To honor Briggs Cunningham and his team, the "Cunningham Corner", a portion of the Sebring International Raceway, was named after him. Cunningham was also the first to apply racing stripes to his high performance racecars, usually two parallel blue stripes running from front to rear in the center of the white body so that spectators could identify the team's automobiles easily during races. This tradition was soon adapted by other racing teams and became common on race and road cars.
In 1955, Cunningham began competing on a Jaguar team and became a Jaguar distributor in New England. In his last ever Le Mans competition in 1963, Briggs raced in British historical Jaguar E-type "Le Mans 1963" slot car. Only 12 examples of this lightweight E-type were ever produced, out of which Briggs Cunningham owned no less than three. He used them all at Le Mans in 1963, featuring the iconic Cunningham team colors white and blue. In a remarkable end to an even more remarkable career, Cunningham and his racing partner Bob Grossman still managed to bring their car over the finish line despite an accident - after a frantic pit stop to replace the steering, front suspension, wheels and tyres, bonnet and lights, Briggs and Bob truly merited their place of honor amongst the legends of Le Mans!
In 1962, Cunningham moved his car collection from Connecticut to California, and opened the "Briggs Cunningham Automotive Museum" in Costa Mesa. He settled into a comfortable late philanthropist and curator life but with increasing age he decided to sell the collection to Miles Collier for his private automotive museum in Florida in 1985. In 1993, he was inducted into the America's Cup Hall of Fame at the Herreshoff Marine Museum in Bristol, RI, earlier the same year into the Motor Sports Hall of Fame.
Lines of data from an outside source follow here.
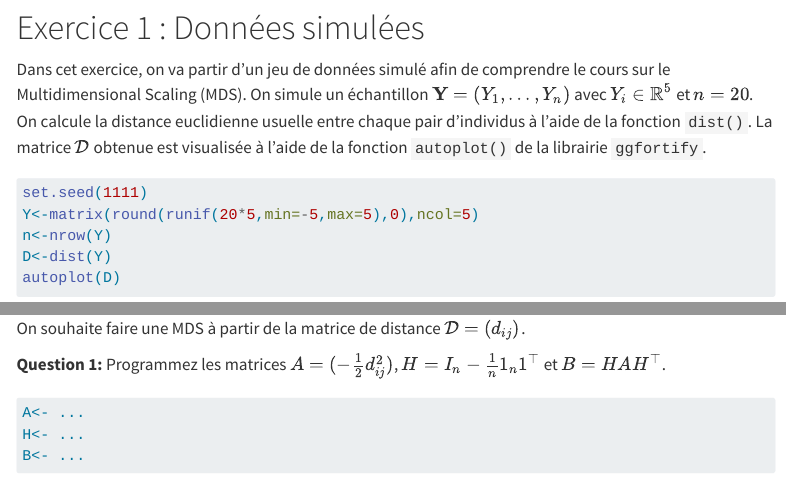
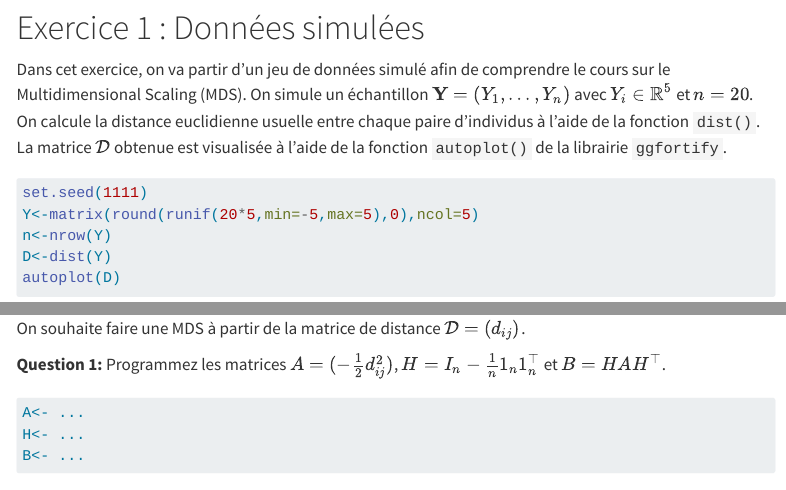
Before and after one commit to cmaugis/methodesfactorielles4modIA, a Quarto document (2526-TP5-MDS-Sujet.qmd): the page in a window 1100 px wide, from 280 px down, and a second part further down, joined at a grey line. Rendered offline with R 4.5, knitr and Pandoc in place of Quarto, with nearby package versions; menus at the side of the page are left out.

Commit message:
TP5-update

````diff
--- a/2526-TP5-MDS-Sujet.qmd
+++ b/2526-TP5-MDS-Sujet.qmd
@@ -25,7 +25,7 @@ library(corrplot)
 
 # Exercice 1 : Données simulées
 
-Dans cet exercice, on va partir d'un jeu de données simulé afin de comprendre le cours sur le Multidimensional Scaling (MDS). On simule un échantillon $\mathbf Y = (Y_1,\ldots,Y_n)$ avec $Y_i\in\mathbb R^5$ et $n=20$. On calcule la distance euclidienne usuelle entre chaque pair d'individus à l'aide de la fonction `dist()`. La matrice $\mathcal D$ obtenue est visualisée à l'aide de la fonction `autoplot()` de la librairie `ggfortify`.
+Dans cet exercice, on va partir d'un jeu de données simulé afin de comprendre le cours sur le Multidimensional Scaling (MDS). On simule un échantillon $\mathbf Y = (Y_1,\ldots,Y_n)$ avec $Y_i\in\mathbb R^5$ et $n=20$. On calcule la distance euclidienne usuelle entre chaque paire d'individus à l'aide de la fonction `dist()`. La matrice $\mathcal D$ obtenue est visualisée à l'aide de la fonction `autoplot()` de la librairie `ggfortify`.
 
 ```{r}
 #| message: false
@@ -39,7 +39,7 @@ autoplot(D)
 
 On souhaite faire une MDS à partir de la matrice de distance $\mathcal D=(d_{ij})$.
 
-**Question 1:** Programmez les matrices $A = (-\frac 1 2 d_{ij}^2)$, $H=I_n - \frac 1 n \mathbb{1}_n \mathbb{1}^\top$ et $B=H A H^\top$.
+**Question 1:** Programmez les matrices $A = (-\frac 1 2 d_{ij}^2)$, $H=I_n - \frac 1 n \mathbb{1}_n \mathbb{1}_n^\top$ et $B=H A H^\top$.
 
 ```{r}
 #| eval: false
````
Also changed, not shown: .quarto/idx/2526-TP2-CA-Sujet.qmd.json, .quarto/idx/2526-TP5-MDS-Sujet.qmd.json, docs/search.json, 8 other files.
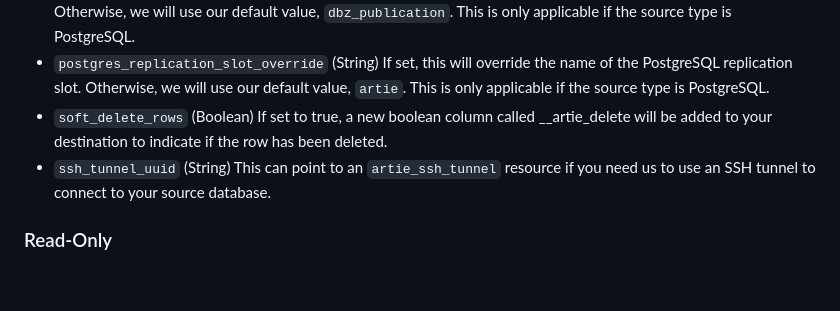
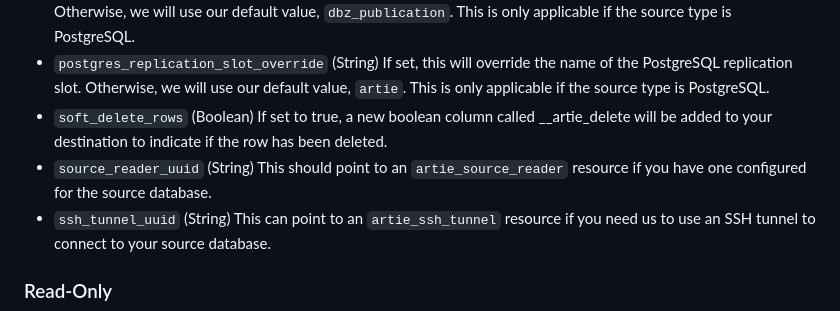
Before and after one commit to artie-labs/terraform-provider-artie, a Markdown page: docs/resources/deployment.md, the part around the change. Rendered like a GitHub page; blank space fills up the shorter version.

Commit message:
Generate

```diff
--- a/docs/resources/deployment.md
+++ b/docs/resources/deployment.md
@@ -71,6 +71,7 @@ resource "artie_deployment" "postgres_to_snowflake" {
 - `postgres_publication_name_override` (String) If set, this will override the name of the PostgreSQL publication. Otherwise, we will use our default value, `dbz_publication`. This is only applicable if the source type is PostgreSQL.
 - `postgres_replication_slot_override` (String) If set, this will override the name of the PostgreSQL replication slot. Otherwise, we will use our default value, `artie`. This is only applicable if the source type is PostgreSQL.
 - `soft_delete_rows` (Boolean) If set to true, a new boolean column called __artie_delete will be added to your destination to indicate if the row has been deleted.
+- `source_reader_uuid` (String) This should point to an `artie_source_reader` resource if you have one configured for the source database.
 - `ssh_tunnel_uuid` (String) This can point to an `artie_ssh_tunnel` resource if you need us to use an SSH tunnel to connect to your source database.
 
 ### Read-Only
```
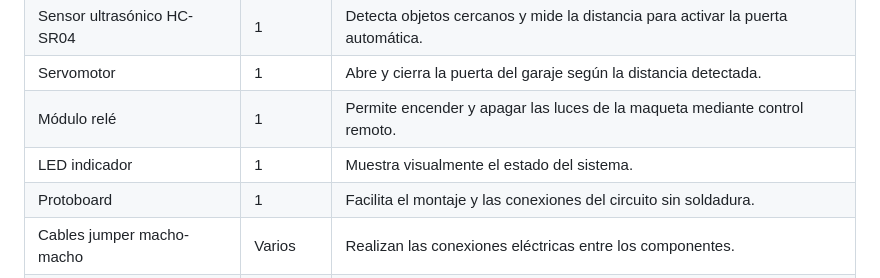
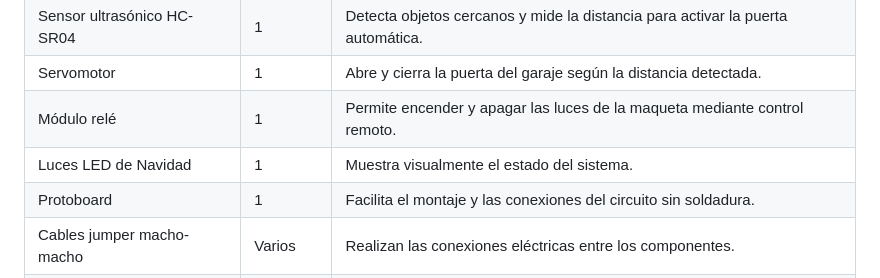
Before and after one commit to saryduarte/Smarthome-System, a Markdown page: README.md, the part around the change. GitHub-like rendering.

```diff
--- a/README.md
+++ b/README.md
@@ -45,7 +45,7 @@ Diseñar y construir una maqueta de casa inteligente basada en ESP32 que automat
 | Sensor ultrasónico HC-SR04 | 1 | Detecta objetos cercanos y mide la distancia para activar la puerta automática. |
 | Servomotor | 1 | Abre y cierra la puerta del garaje según la distancia detectada. |
 | Módulo relé | 1 | Permite encender y apagar las luces de la maqueta mediante control remoto. |
-| LED indicador | 1 | Muestra visualmente el estado del sistema. |
+|  Luces LED de Navidad | 1 | Muestra visualmente el estado del sistema. |
 | Protoboard | 1 | Facilita el montaje y las conexiones del circuito sin soldadura. |
 | Cables jumper macho-macho | Varios | Realizan las conexiones eléctricas entre los componentes. |
 | Fuente de alimentación USB 5V | 1 | Suministra energía al sistema. |
```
Gentleman racer Briggs Cunningham II passed away on 2 July 2003 at the age of 96.